Is it smarter to move or improve? Here’s some advice to help you decide.
Selling Has Gotten Easier
U.S. troops, especially reservists and National Guard members, who return from active-duty service will get a further break on avoiding foreclosure, as House and Senate lawmakers will agree to extend until the end of 2015 protections for military members that prevent a bank seizure on their home for a year after they complete active duty.
In terms of refinancing, 2014 was pretty close to a dream, with rates hovering in the vicinity of 4%.
But even though this year is coming to a close, there’s still good news: Even if you haven’t refinanced yet, you haven’t missed the boat.
Rates are still low and buyers can lock in some great refinance rates, but it’s smarter to act sooner rather than later.
The holidays, with all their joy and—let’s be honest—stress can feel overwhelming.
But there’s another way to look at the guests, the gifts, the cooking and the demands on your house: Use the holidays as the impetus to freshen up your home before the crowds come trooping through.
Here’s a few ways to spruce up your home for the holidays, in a way everyone can enjoy.
You’ve done it. You’ve looked at properties, made an offer, obtained financing and gone to closing. The home is yours. Is there any more to the home buying process? Whether you’re a first-time buyer or a repeat buyer, you’ll want to take several more steps.
The closing process, which in different parts of the country is also known as “settlement” or “escrow,” is increasingly computerized and automated. In many cases, buyers and sellers don’t need to attend a specific event; signed paperwork can be sent to the closing agent via overnight delivery.
In practice, closings bring together a variety of parties who are part of the transaction. For example, while the history of property ownership has been checked, it’s possible that the records contain errors, unrecorded claims or flaws in the review itself, thus title insurance is necessary. At closing, transfer taxes must be paid and other claims must also be settled (including closing costs, legal fees and adjustments). In most transactions, the closing agent also completes the paperwork needed to record the loan.
No sensible car owner would drive without insurance, so it figures that no homeowner should be without insurance, either.
The essential idea behind various forms of real estate insurance is to protect owners in the event of catastrophe. If something goes wrong, insurance can be the bargain of a lifetime.
While much attention is paid to the offering price of a home, a proposal to buy includes both the price and terms.
In some cases, terms can represent thousands of dollars in additional value for buyers or additional costs. Terms are extremely important and should be carefully reviewed.
The cost of real estate financing is often greater than the original purchase price of a home (after including interest and closing costs). Because financing is so important, buyers should have as much information as possible regarding mortgage options and costs.
For first-time buyers and repeat buyers alike, the decision to make an offer on a home is both exciting and a little scary.
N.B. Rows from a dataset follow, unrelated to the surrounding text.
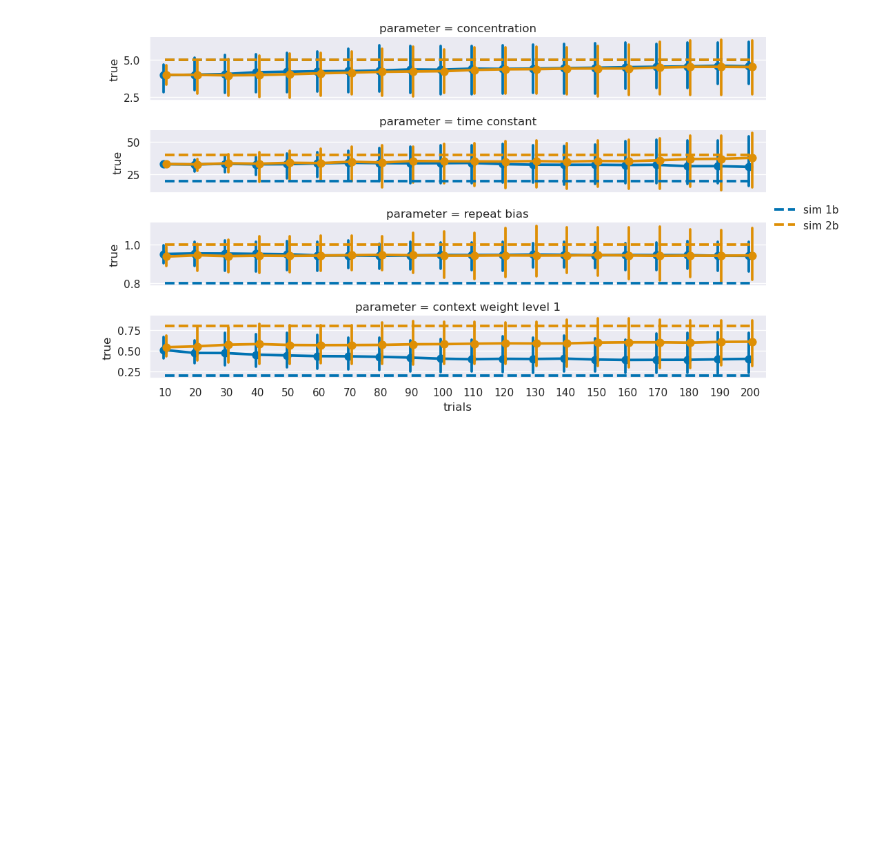
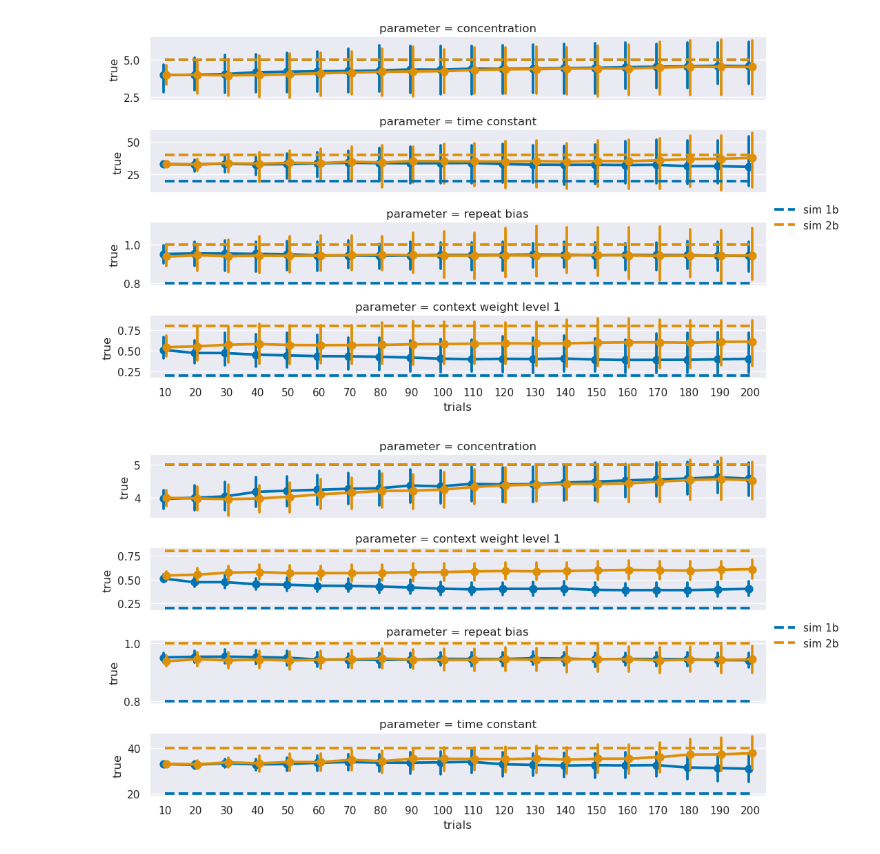
Before and after one commit to latimerk/hddCRP, a Jupyter notebook: plot_simulation_results.ipynb, the cells around one changed output. Cells and saved outputs as stored; diff of their text form; code cells hidden in the pictures; blank space fills up the shorter version.

```diff
--- a/plot_simulation_results.ipynb
+++ b/plot_simulation_results.ipynb
@@ -261,6 +261,20 @@ plot_params_over_blocks([6,7],range(1,9+1));
 plot_params_over_blocks([2,3],range(1,20+1));
 # %% [output]
 [figure]
+# %%
+individual_fit_pop_sample_file = f"Results/Simulations/sim_2_3_bootstrap_pops{file_suffix}.pkl"
+OVERWRITE = False
+blocks = range(1,20+1)
+
+if((not os.path.isfile(individual_fit_pop_sample_file)) or OVERWRITE):
+    df_individual_fits_pops =  bootstrap_pop_means([2,3],blocks)
+
+    df_individual_fits_pops.to_pickle(individual_fit_pop_sample_file);
+else:
+    df_individual_fits_pops = pd.read_pickle(individual_fit_pop_sample_file)
+plot_params_over_blocks(df_individual_fits_pops);
+# %% [output]
+[figure, added]
 # %%
 sim = [2,3];
 block = 20;
```
Also changed, not shown: parts of 10 cells of this notebook, 2 other files.
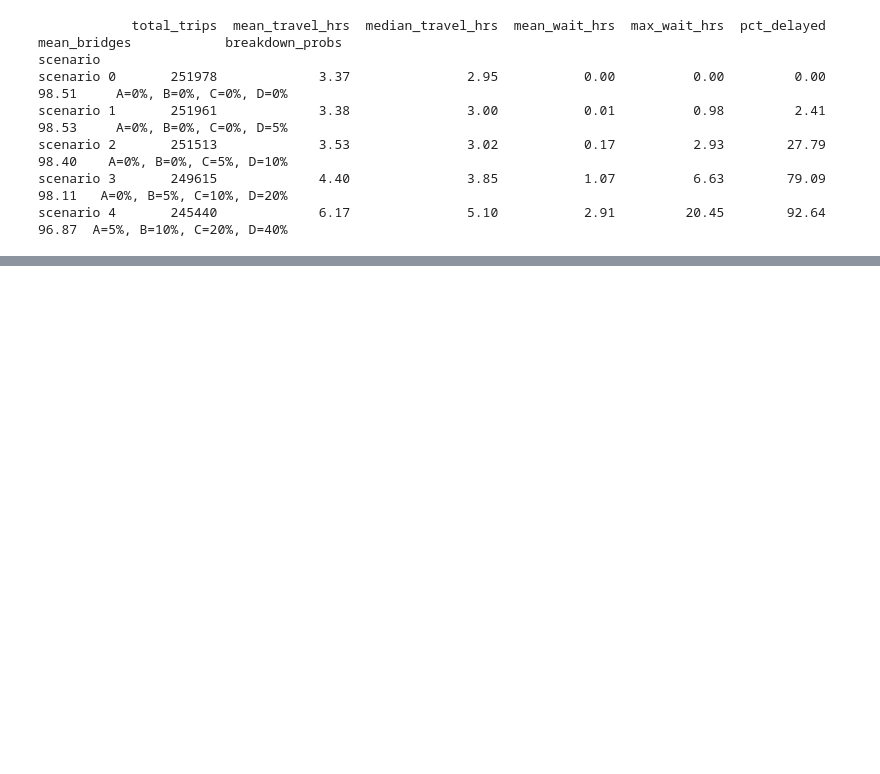
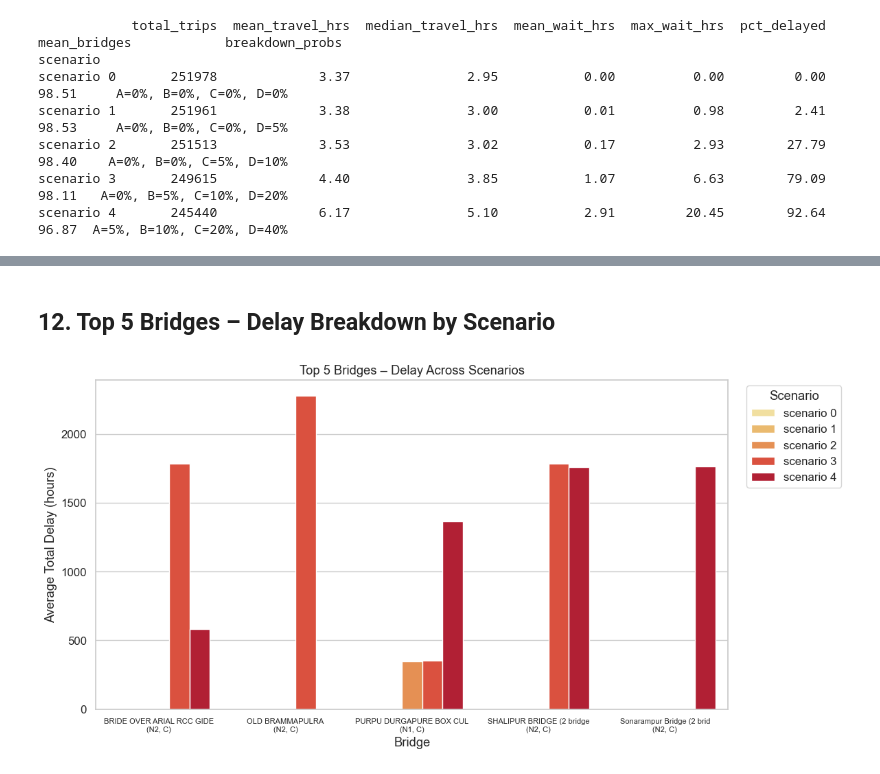
Before and after one commit to taufik-my/ASIM_Team14, a Jupyter notebook: EPA133a-G14-A3/notebook/experiment_analysis.ipynb, the cells around one changed output, grey strips where cells are left out. Saved outputs shown, nothing was run; the diff lists cells and outputs as text; code cells hidden in the pictures; blank space fills up the shorter version.

```diff
--- a/EPA133a-G14-A3/notebook/experiment_analysis.ipynb
+++ b/EPA133a-G14-A3/notebook/experiment_analysis.ipynb
@@ -242,0 +381,27 @@ scenario 4       245440             6.17               5.10           2.91
+# %% [markdown]
+## 12. Top 5 Bridges – Delay Breakdown by Scenario
+# %%
+# Show how the top 5 bridges' delay varies across scenarios
+top5_ids = top5_overall['bridge_id'].tolist()
+top5_names = dict(zip(top5_overall['bridge_id'], top5_overall['label']))
+
+df_top_across = df_bridges[df_bridges['bridge_id'].isin(top5_ids)].copy()
+df_top_across['label'] = df_top_across['bridge_id'].map(top5_names)
+
+# Average delay per bridge per scenario
+pivot = df_top_across.groupby(['scenario', 'label'])['total_delay_hrs'].mean().reset_index()
+
+fig, ax = plt.subplots(figsize=(12, 6))
+sns.barplot(data=pivot, x='label', y='total_delay_hrs', hue='scenario',
+            hue_order=[f'scenario {i}' for i in range(5)],
+            palette='YlOrRd', ax=ax)
+ax.set_xlabel('Bridge')
+ax.set_ylabel('Average Total Delay (hours)')
+ax.set_title('Top 5 Bridges – Delay Across Scenarios')
+ax.legend(title='Scenario', bbox_to_anchor=(1.02, 1), loc='upper left')
+plt.xticks(rotation=0, fontsize=8)
+plt.tight_layout()
+plt.savefig(os.path.join(IMG_DIR, 'top5_bridges_across_scenarios.png'), dpi=150, bbox_inches='tight')
+plt.show()
+# %% [output]
+[figure, added]
```
Also changed, not shown: parts of 10 cells of this notebook, 15 other files.
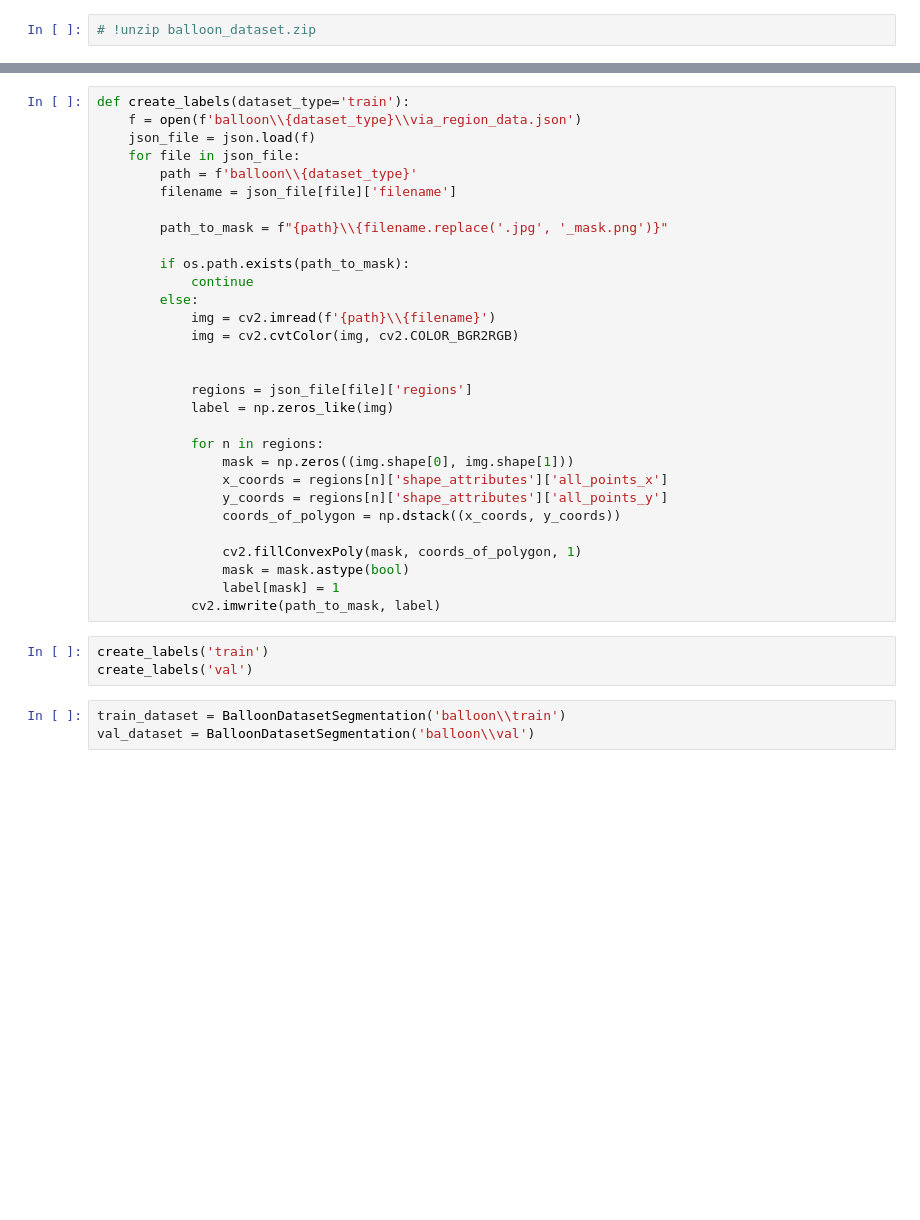
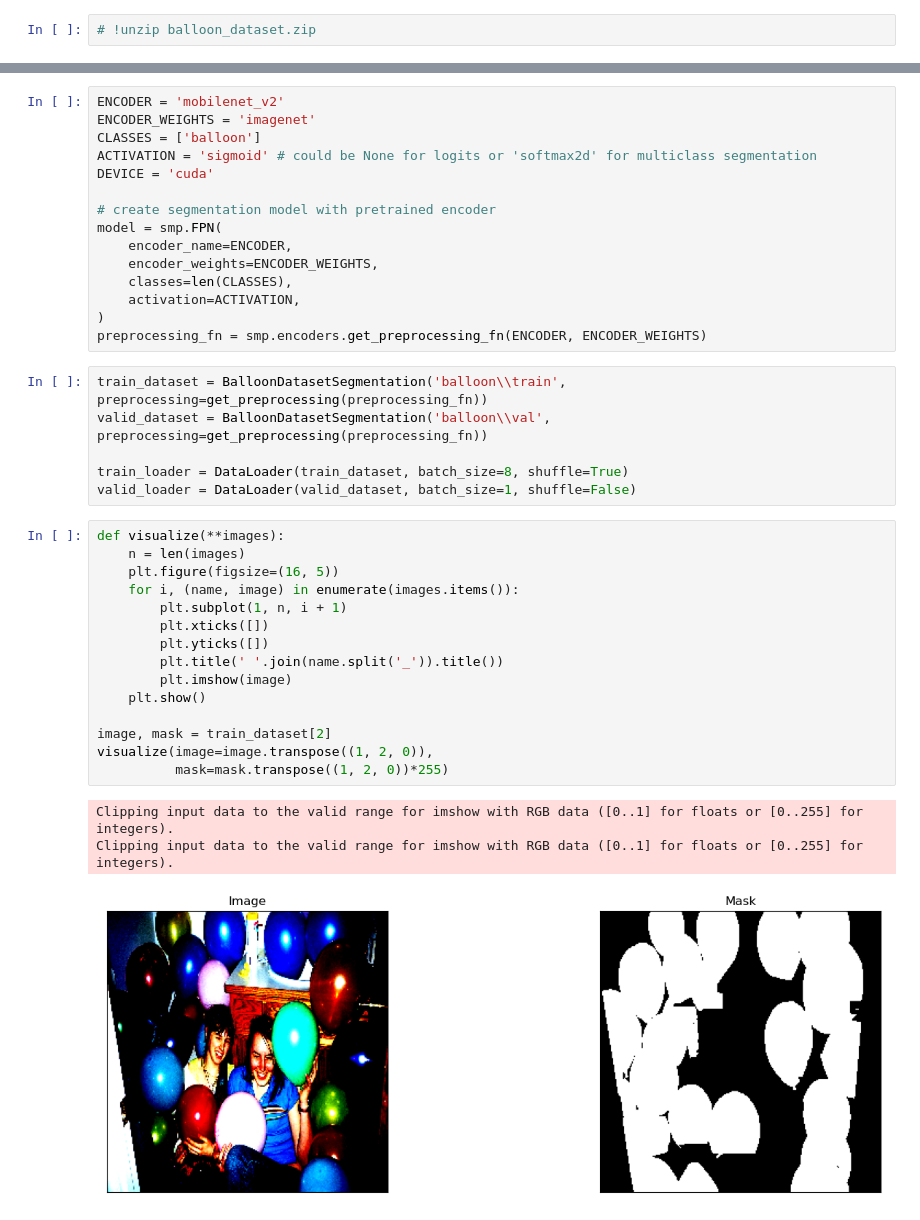
Before and after one commit to grannycola/my_projects, a Jupyter notebook: augmentations/main.ipynb, the cells around one changed output, grey strips where cells are left out. Drawn from its saved outputs; the diff is of its cells as text; blank space fills up the shorter version.

Commit message:
Added model training

```diff
--- a/augmentations/main.ipynb
+++ b/augmentations/main.ipynb
@@ -31,39 +92,43 @@ class BalloonDatasetSegmentation(data.Dataset):
 
     def __len__(self):
         return len(self.img_files)
-# %%
-def create_labels(dataset_type='train'):
-    f = open(f'balloon\\{dataset_type}\\via_region_data.json')
-    json_file = json.load(f)
-    for file in json_file:
-        path = f'balloon\\{dataset_type}'
-        filename = json_file[file]['filename']
-
-        path_to_mask = f"{path}\\{filename.replace('.jpg', '_mask.png')}"
-
-        if os.path.exists(path_to_mask):
-            continue
-        else:
-            img = cv2.imread(f'{path}\\{filename}')
-            img = cv2.cvtColor(img, cv2.COLOR_BGR2RGB)
-
-
-            regions = json_file[file]['regions']
-            label = np.zeros_like(img)
-
-            for n in regions:
-                mask = np.zeros((img.shape[0], img.shape[1]))
-                x_coords = regions[n]['shape_attributes']['all_points_x']
-                y_coords = regions[n]['shape_attributes']['all_points_y']
-                coords_of_polygon = np.dstack((x_coords, y_coords))
-
-                cv2.fillConvexPoly(mask, coords_of_polygon, 1)
-                mask = mask.astype(bool)
-                label[mask] = 1
-            cv2.imwrite(path_to_mask, label)
-# %%
-create_labels('train')
-create_labels('val')
-# %%
-train_dataset = BalloonDatasetSegmentation('balloon\\train')
-val_dataset = BalloonDatasetSegmentation('balloon\\val')
+# %%
+ENCODER = 'mobilenet_v2'
+ENCODER_WEIGHTS = 'imagenet'
+CLASSES = ['balloon']
+ACTIVATION = 'sigmoid' # could be None for logits or 'softmax2d' for multiclass segmentation
+DEVICE = 'cuda'
+
+# create segmentation model with pretrained encoder
+model = smp.FPN(
+    encoder_name=ENCODER,
+    encoder_weights=ENCODER_WEIGHTS,
+    classes=len(CLASSES),
+    activation=ACTIVATION,
+)
+preprocessing_fn = smp.encoders.get_preprocessing_fn(ENCODER, ENCODER_WEIGHTS)
+# %%
+train_dataset = BalloonDatasetSegmentation('balloon\\train', preprocessing=get_preprocessing(preprocessing_fn))
+valid_dataset = BalloonDatasetSegmentation('balloon\\val', preprocessing=get_preprocessing(preprocessing_fn))
+
+train_loader = DataLoader(train_dataset, batch_size=8, shuffle=True)
+valid_loader = DataLoader(valid_dataset, batch_size=1, shuffle=False)
+# %%
+def visualize(**images):
+    n = len(images)
+    plt.figure(figsize=(16, 5))
+    for i, (name, image) in enumerate(images.items()):
+        plt.subplot(1, n, i + 1)
+        plt.xticks([])
+        plt.yticks([])
+        plt.title(' '.join(name.split('_')).title())
+        plt.imshow(image)
+    plt.show()
+
+image, mask = train_dataset[2]
+visualize(image=image.transpose((1, 2, 0)),
+          mask=mask.transpose((1, 2, 0))*255)
+# %% [output]
+Clipping input data to the valid range for imshow with RGB data ([0..1] for floats or [0..255] for integers).
+Clipping input data to the valid range for imshow with RGB data ([0..1] for floats or [0..255] for integers).
+[figure, added]
```
Also changed, not shown: parts of 13 cells of this notebook, 1 other file.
If your offer is accepted, the place you’ve chosen will be your home for the next several years. Not only should you feel emotionally satisfied by your choice, but you should also feel financially comfortable that you’re buying a home that you can afford and that you feel confident will hold onto its value or hopefully increase in value over the years.